» **PROBLEM REQUIREMENTS**
Would you retype every line below without changing anything?

» **TASK INPUTS**
##############################

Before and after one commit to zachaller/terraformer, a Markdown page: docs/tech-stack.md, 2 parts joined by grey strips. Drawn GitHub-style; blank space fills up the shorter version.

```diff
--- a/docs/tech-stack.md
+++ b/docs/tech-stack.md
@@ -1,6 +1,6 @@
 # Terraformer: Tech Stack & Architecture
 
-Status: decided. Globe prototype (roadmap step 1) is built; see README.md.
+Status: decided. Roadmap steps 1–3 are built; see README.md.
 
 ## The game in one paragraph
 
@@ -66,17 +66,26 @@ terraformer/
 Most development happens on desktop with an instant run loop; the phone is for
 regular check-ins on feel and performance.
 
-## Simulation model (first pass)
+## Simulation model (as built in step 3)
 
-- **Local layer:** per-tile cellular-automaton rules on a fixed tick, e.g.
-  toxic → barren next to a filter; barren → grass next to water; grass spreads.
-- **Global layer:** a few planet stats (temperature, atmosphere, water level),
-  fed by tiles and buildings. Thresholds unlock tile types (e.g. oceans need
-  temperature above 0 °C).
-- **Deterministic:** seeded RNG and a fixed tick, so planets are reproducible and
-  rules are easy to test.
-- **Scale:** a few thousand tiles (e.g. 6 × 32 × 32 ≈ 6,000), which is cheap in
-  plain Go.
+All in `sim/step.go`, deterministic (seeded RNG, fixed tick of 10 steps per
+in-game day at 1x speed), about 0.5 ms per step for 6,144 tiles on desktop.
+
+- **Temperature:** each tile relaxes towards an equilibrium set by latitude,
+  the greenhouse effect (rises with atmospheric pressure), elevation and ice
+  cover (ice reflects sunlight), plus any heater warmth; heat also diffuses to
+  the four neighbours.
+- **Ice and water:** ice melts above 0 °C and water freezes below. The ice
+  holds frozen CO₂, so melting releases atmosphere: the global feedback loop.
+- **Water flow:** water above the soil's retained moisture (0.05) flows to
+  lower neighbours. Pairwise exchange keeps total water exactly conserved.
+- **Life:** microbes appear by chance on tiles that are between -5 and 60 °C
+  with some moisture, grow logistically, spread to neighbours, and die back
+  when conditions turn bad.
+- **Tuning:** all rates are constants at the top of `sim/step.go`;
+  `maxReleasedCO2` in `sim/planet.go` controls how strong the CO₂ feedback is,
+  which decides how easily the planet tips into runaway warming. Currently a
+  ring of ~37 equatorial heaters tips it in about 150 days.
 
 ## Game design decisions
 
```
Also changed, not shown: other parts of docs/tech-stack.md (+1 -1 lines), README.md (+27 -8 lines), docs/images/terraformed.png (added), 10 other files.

##############################

» **TASK RESULT**
Before and after one commit to zachaller/terraformer, a Markdown page: docs/tech-stack.md, 2 parts joined by grey strips. Drawn GitHub-style; blank space fills up the shorter version.

```diff
--- a/docs/tech-stack.md
+++ b/docs/tech-stack.md
@@ -1,6 +1,6 @@
 # Terraformer: Tech Stack & Architecture
 
-Status: decided. Globe prototype (roadmap step 1) is built; see README.md.
+Status: decided. Roadmap steps 1–3 are built; see README.md.
 
 ## The game in one paragraph
 
@@ -66,17 +66,26 @@ terraformer/
 Most development happens on desktop with an instant run loop; the phone is for
 regular check-ins on feel and performance.
 
-## Simulation model (first pass)
+## Simulation model (as built in step 3)
 
-- **Local layer:** per-tile cellular-automaton rules on a fixed tick, e.g.
-  toxic → barren next to a filter; barren → grass next to water; grass spreads.
-- **Global layer:** a few planet stats (temperature, atmosphere, water level),
-  fed by tiles and buildings. Thresholds unlock tile types (e.g. oceans need
-  temperature above 0 °C).
-- **Deterministic:** seeded RNG and a fixed tick, so planets are reproducible and
-  rules are easy to test.
-- **Scale:** a few thousand tiles (e.g. 6 × 32 × 32 ≈ 6,000), which is cheap in
-  plain Go.
+All in `sim/step.go`, deterministic (seeded RNG, fixed tick of 10 steps per
+in-game day at 1x speed), about 0.5 ms per step for 6,144 tiles on desktop.
+
+- **Temperature:** each tile relaxes towards an equilibrium set by latitude,
+  the greenhouse effect (rises with atmospheric pressure), elevation and ice
+  cover (ice reflects sunlight), plus any heater warmth; heat also diffuses to
+  the four neighbours.
+- **Ice and water:** ice melts above 0 °C and water freezes below. The ice
+  holds frozen CO₂, so melting releases atmosphere: the global feedback loop.
+- **Water flow:** water above the soil's retained moisture (0.05) flows to
+  lower neighbours. Pairwise exchange keeps total water exactly conserved.
+- **Life:** microbes appear by chance on tiles that are between -5 and 60 °C
+  with some moisture, grow logistically, spread to neighbours, and die back
+  when conditions turn bad.
+- **Tuning:** all rates are constants at the top of `sim/step.go`;
+  `maxReleasedCO2` in `sim/planet.go` controls how strong the CO₂ feedback is,
+  which decides how easily the planet tips into runaway warming. Currently a
+  ring of ~37 equatorial heaters tips it in about 150 days.
 
 ## Game design decisions
 
```
Also changed, not shown: other parts of docs/tech-stack.md (+1 -1 lines), README.md (+27 -8 lines), docs/images/terraformed.png (added), 10 other files.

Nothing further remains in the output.